• TASK OBJECTIVE
Output each line of the data below exactly, omitting any image.

Saved data entries:
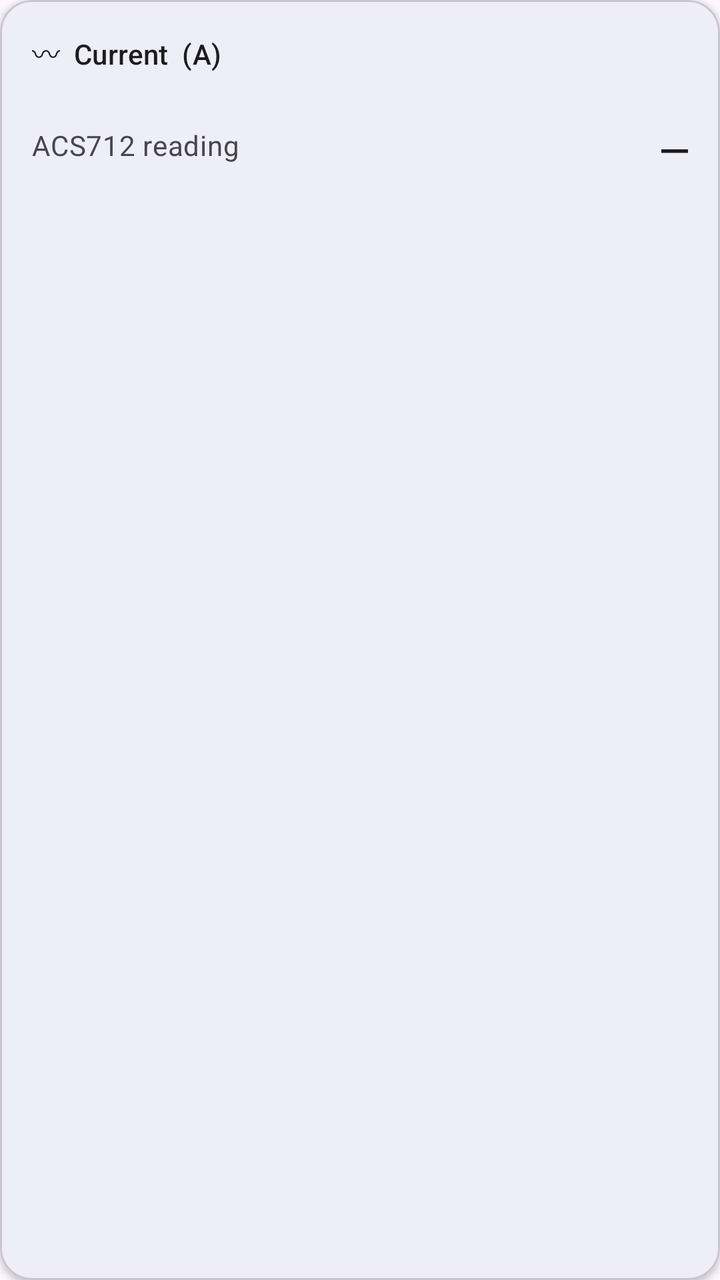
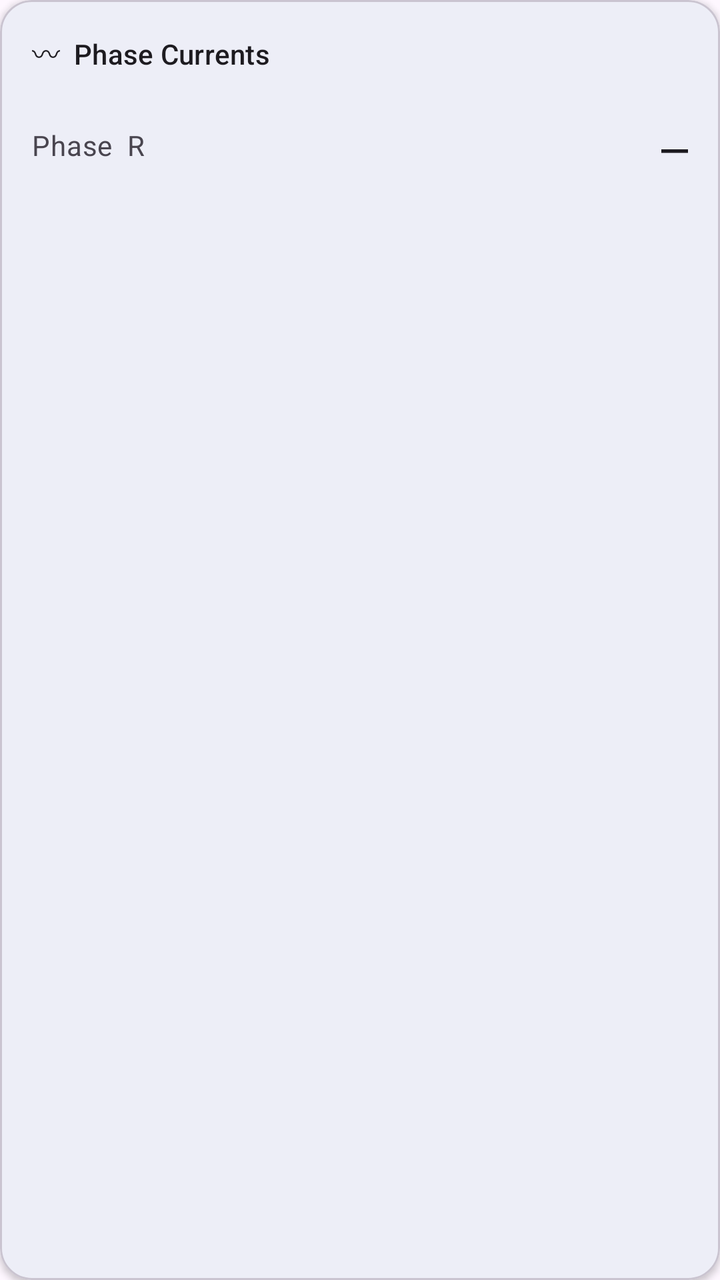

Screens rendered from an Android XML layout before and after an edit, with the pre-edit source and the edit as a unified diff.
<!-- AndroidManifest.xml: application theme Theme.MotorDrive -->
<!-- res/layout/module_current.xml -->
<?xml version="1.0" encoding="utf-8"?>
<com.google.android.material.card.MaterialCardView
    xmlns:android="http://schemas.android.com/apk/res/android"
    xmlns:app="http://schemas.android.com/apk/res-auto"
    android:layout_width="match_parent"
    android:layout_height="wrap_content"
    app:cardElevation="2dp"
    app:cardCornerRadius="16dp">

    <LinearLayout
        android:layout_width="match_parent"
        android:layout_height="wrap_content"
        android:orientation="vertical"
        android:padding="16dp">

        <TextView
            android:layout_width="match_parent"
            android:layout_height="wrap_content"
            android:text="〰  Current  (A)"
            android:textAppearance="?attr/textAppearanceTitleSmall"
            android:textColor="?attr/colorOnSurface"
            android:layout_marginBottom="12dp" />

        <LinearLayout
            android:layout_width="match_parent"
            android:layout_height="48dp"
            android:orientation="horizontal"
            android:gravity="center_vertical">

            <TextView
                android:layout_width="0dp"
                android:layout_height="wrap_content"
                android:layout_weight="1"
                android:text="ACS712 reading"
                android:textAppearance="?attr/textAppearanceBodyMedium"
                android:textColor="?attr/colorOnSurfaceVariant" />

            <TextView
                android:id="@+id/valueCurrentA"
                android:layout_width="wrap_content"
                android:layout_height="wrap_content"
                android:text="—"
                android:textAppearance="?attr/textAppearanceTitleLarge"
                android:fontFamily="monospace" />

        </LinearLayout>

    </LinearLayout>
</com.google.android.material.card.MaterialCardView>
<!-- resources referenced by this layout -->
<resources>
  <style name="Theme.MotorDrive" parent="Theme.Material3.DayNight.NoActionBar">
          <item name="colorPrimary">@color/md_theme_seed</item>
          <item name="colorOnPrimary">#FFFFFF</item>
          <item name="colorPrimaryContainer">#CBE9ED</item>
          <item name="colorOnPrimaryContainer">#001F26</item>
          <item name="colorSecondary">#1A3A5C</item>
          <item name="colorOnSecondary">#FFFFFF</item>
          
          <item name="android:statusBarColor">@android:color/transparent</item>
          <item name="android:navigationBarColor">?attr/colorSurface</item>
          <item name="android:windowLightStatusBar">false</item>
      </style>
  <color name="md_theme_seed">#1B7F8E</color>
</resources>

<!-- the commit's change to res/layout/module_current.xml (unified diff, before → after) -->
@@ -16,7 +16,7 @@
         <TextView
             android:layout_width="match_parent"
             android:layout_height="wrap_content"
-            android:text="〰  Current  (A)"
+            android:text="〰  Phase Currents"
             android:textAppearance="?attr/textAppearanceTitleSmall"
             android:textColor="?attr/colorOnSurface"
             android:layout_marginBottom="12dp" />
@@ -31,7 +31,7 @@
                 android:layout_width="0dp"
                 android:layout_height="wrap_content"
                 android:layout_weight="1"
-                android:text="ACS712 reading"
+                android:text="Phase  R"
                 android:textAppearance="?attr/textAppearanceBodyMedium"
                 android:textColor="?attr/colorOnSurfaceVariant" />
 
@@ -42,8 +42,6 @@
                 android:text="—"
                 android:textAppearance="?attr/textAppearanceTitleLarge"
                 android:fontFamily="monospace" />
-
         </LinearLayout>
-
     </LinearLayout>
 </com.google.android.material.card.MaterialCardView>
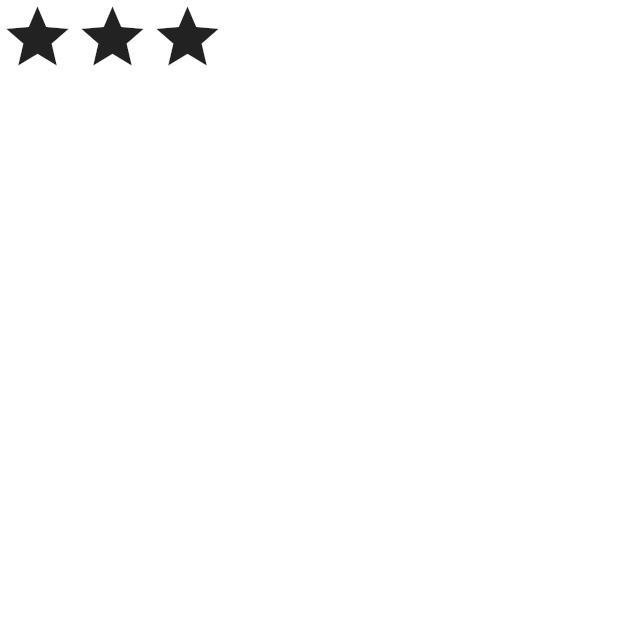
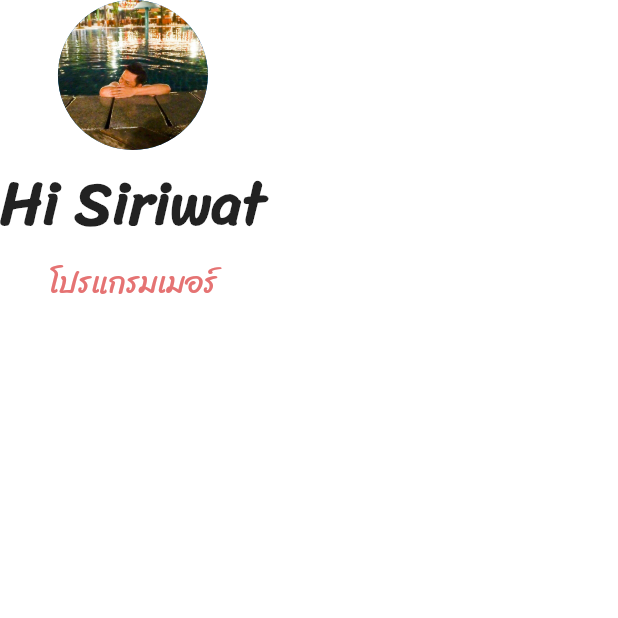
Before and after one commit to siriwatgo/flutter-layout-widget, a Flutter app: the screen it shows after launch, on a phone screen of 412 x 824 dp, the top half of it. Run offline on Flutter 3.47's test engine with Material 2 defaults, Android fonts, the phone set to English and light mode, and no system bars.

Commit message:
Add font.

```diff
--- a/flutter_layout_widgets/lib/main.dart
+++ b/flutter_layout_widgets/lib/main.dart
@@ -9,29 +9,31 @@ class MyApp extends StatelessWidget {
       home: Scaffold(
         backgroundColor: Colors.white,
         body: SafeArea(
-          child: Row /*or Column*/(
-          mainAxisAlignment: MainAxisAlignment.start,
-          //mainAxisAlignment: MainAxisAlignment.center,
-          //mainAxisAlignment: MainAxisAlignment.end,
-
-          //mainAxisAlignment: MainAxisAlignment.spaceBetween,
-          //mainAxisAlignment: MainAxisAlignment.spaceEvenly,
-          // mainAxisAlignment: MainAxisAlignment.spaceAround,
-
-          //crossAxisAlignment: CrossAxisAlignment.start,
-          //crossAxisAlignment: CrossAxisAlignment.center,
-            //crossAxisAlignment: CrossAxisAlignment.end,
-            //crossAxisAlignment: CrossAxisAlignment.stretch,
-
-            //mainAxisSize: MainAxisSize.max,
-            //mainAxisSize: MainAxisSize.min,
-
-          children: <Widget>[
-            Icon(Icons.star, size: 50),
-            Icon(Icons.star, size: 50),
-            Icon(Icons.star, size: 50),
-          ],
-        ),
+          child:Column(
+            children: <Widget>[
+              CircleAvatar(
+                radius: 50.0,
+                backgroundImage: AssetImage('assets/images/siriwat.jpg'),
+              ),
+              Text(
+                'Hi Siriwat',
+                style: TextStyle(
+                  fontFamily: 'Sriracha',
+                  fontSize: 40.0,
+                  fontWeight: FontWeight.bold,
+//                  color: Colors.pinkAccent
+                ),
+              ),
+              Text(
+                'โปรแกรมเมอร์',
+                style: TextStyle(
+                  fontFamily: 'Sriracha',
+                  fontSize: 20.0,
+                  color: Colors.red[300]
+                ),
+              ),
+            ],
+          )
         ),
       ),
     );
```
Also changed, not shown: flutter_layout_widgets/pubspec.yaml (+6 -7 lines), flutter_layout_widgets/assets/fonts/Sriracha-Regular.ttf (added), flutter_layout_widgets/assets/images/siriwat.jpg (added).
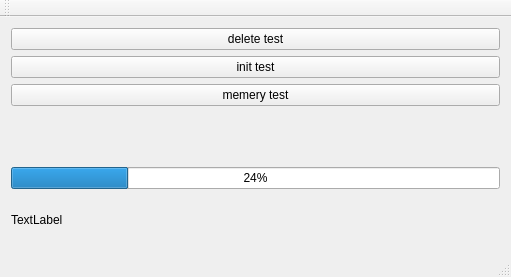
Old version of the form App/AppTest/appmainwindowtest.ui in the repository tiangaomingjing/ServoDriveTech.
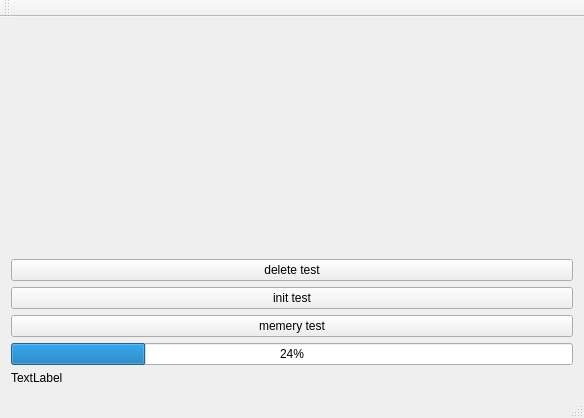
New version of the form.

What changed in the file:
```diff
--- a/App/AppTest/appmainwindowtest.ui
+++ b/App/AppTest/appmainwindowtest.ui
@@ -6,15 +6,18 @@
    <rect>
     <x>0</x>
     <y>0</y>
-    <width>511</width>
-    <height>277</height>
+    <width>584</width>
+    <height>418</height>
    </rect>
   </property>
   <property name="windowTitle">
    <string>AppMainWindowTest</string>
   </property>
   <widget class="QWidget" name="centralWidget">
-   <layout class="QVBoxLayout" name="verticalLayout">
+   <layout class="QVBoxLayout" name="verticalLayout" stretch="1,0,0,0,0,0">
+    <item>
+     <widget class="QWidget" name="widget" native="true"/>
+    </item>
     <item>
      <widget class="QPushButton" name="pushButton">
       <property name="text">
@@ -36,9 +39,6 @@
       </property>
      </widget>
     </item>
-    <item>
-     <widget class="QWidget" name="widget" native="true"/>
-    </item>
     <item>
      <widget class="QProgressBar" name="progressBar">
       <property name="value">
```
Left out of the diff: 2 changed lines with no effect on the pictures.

• RESPONSE TO THIS EXERCISE
Screens rendered from an Android XML layout before and after an edit, with the pre-edit source and the edit as a unified diff.
<!-- AndroidManifest.xml: application theme Theme.MotorDrive -->
<!-- res/layout/module_current.xml -->
<?xml version="1.0" encoding="utf-8"?>
<com.google.android.material.card.MaterialCardView
    xmlns:android="http://schemas.android.com/apk/res/android"
    xmlns:app="http://schemas.android.com/apk/res-auto"
    android:layout_width="match_parent"
    android:layout_height="wrap_content"
    app:cardElevation="2dp"
    app:cardCornerRadius="16dp">

    <LinearLayout
        android:layout_width="match_parent"
        android:layout_height="wrap_content"
        android:orientation="vertical"
        android:padding="16dp">

        <TextView
            android:layout_width="match_parent"
            android:layout_height="wrap_content"
            android:text="〰  Current  (A)"
            android:textAppearance="?attr/textAppearanceTitleSmall"
            android:textColor="?attr/colorOnSurface"
            android:layout_marginBottom="12dp" />

        <LinearLayout
            android:layout_width="match_parent"
            android:layout_height="48dp"
            android:orientation="horizontal"
            android:gravity="center_vertical">

            <TextView
                android:layout_width="0dp"
                android:layout_height="wrap_content"
                android:layout_weight="1"
                android:text="ACS712 reading"
                android:textAppearance="?attr/textAppearanceBodyMedium"
                android:textColor="?attr/colorOnSurfaceVariant" />

            <TextView
                android:id="@+id/valueCurrentA"
                android:layout_width="wrap_content"
                android:layout_height="wrap_content"
                android:text="—"
                android:textAppearance="?attr/textAppearanceTitleLarge"
                android:fontFamily="monospace" />

        </LinearLayout>

    </LinearLayout>
</com.google.android.material.card.MaterialCardView>
<!-- resources referenced by this layout -->
<resources>
  <style name="Theme.MotorDrive" parent="Theme.Material3.DayNight.NoActionBar">
          <item name="colorPrimary">@color/md_theme_seed</item>
          <item name="colorOnPrimary">#FFFFFF</item>
          <item name="colorPrimaryContainer">#CBE9ED</item>
          <item name="colorOnPrimaryContainer">#001F26</item>
          <item name="colorSecondary">#1A3A5C</item>
          <item name="colorOnSecondary">#FFFFFF</item>
          
          <item name="android:statusBarColor">@android:color/transparent</item>
          <item name="android:navigationBarColor">?attr/colorSurface</item>
          <item name="android:windowLightStatusBar">false</item>
      </style>
  <color name="md_theme_seed">#1B7F8E</color>
</resources>

<!-- the commit's change to res/layout/module_current.xml (unified diff, before → after) -->
@@ -16,7 +16,7 @@
         <TextView
             android:layout_width="match_parent"
             android:layout_height="wrap_content"
-            android:text="〰  Current  (A)"
+            android:text="〰  Phase Currents"
             android:textAppearance="?attr/textAppearanceTitleSmall"
             android:textColor="?attr/colorOnSurface"
             android:layout_marginBottom="12dp" />
@@ -31,7 +31,7 @@
                 android:layout_width="0dp"
                 android:layout_height="wrap_content"
                 android:layout_weight="1"
-                android:text="ACS712 reading"
+                android:text="Phase  R"
                 android:textAppearance="?attr/textAppearanceBodyMedium"
                 android:textColor="?attr/colorOnSurfaceVariant" />
 
@@ -42,8 +42,6 @@
                 android:text="—"
                 android:textAppearance="?attr/textAppearanceTitleLarge"
                 android:fontFamily="monospace" />
-
         </LinearLayout>
-
     </LinearLayout>
 </com.google.android.material.card.MaterialCardView>
Before and after one commit to siriwatgo/flutter-layout-widget, a Flutter app: the screen it shows after launch, on a phone screen of 412 x 824 dp, the top half of it. Run offline on Flutter 3.47's test engine with Material 2 defaults, Android fonts, the phone set to English and light mode, and no system bars.

Commit message:
Add font.

```diff
--- a/flutter_layout_widgets/lib/main.dart
+++ b/flutter_layout_widgets/lib/main.dart
@@ -9,29 +9,31 @@ class MyApp extends StatelessWidget {
       home: Scaffold(
         backgroundColor: Colors.white,
         body: SafeArea(
-          child: Row /*or Column*/(
-          mainAxisAlignment: MainAxisAlignment.start,
-          //mainAxisAlignment: MainAxisAlignment.center,
-          //mainAxisAlignment: MainAxisAlignment.end,
-
-          //mainAxisAlignment: MainAxisAlignment.spaceBetween,
-          //mainAxisAlignment: MainAxisAlignment.spaceEvenly,
-          // mainAxisAlignment: MainAxisAlignment.spaceAround,
-
-          //crossAxisAlignment: CrossAxisAlignment.start,
-          //crossAxisAlignment: CrossAxisAlignment.center,
-            //crossAxisAlignment: CrossAxisAlignment.end,
-            //crossAxisAlignment: CrossAxisAlignment.stretch,
-
-            //mainAxisSize: MainAxisSize.max,
-            //mainAxisSize: MainAxisSize.min,
-
-          children: <Widget>[
-            Icon(Icons.star, size: 50),
-            Icon(Icons.star, size: 50),
-            Icon(Icons.star, size: 50),
-          ],
-        ),
+          child:Column(
+            children: <Widget>[
+              CircleAvatar(
+                radius: 50.0,
+                backgroundImage: AssetImage('assets/images/siriwat.jpg'),
+              ),
+              Text(
+                'Hi Siriwat',
+                style: TextStyle(
+                  fontFamily: 'Sriracha',
+                  fontSize: 40.0,
+                  fontWeight: FontWeight.bold,
+//                  color: Colors.pinkAccent
+                ),
+              ),
+              Text(
+                'โปรแกรมเมอร์',
+                style: TextStyle(
+                  fontFamily: 'Sriracha',
+                  fontSize: 20.0,
+                  color: Colors.red[300]
+                ),
+              ),
+            ],
+          )
         ),
       ),
     );
```
Also changed, not shown: flutter_layout_widgets/pubspec.yaml (+6 -7 lines), flutter_layout_widgets/assets/fonts/Sriracha-Regular.ttf (added), flutter_layout_widgets/assets/images/siriwat.jpg (added).
Old version of the form App/AppTest/appmainwindowtest.ui in the repository tiangaomingjing/ServoDriveTech.
New version of the form.

What changed in the file:
```diff
--- a/App/AppTest/appmainwindowtest.ui
+++ b/App/AppTest/appmainwindowtest.ui
@@ -6,15 +6,18 @@
    <rect>
     <x>0</x>
     <y>0</y>
-    <width>511</width>
-    <height>277</height>
+    <width>584</width>
+    <height>418</height>
    </rect>
   </property>
   <property name="windowTitle">
    <string>AppMainWindowTest</string>
   </property>
   <widget class="QWidget" name="centralWidget">
-   <layout class="QVBoxLayout" name="verticalLayout">
+   <layout class="QVBoxLayout" name="verticalLayout" stretch="1,0,0,0,0,0">
+    <item>
+     <widget class="QWidget" name="widget" native="true"/>
+    </item>
     <item>
      <widget class="QPushButton" name="pushButton">
       <property name="text">
@@ -36,9 +39,6 @@
       </property>
      </widget>
     </item>
-    <item>
-     <widget class="QWidget" name="widget" native="true"/>
-    </item>
     <item>
      <widget class="QProgressBar" name="progressBar">
       <property name="value">
```
Left out of the diff: 2 changed lines with no effect on the pictures.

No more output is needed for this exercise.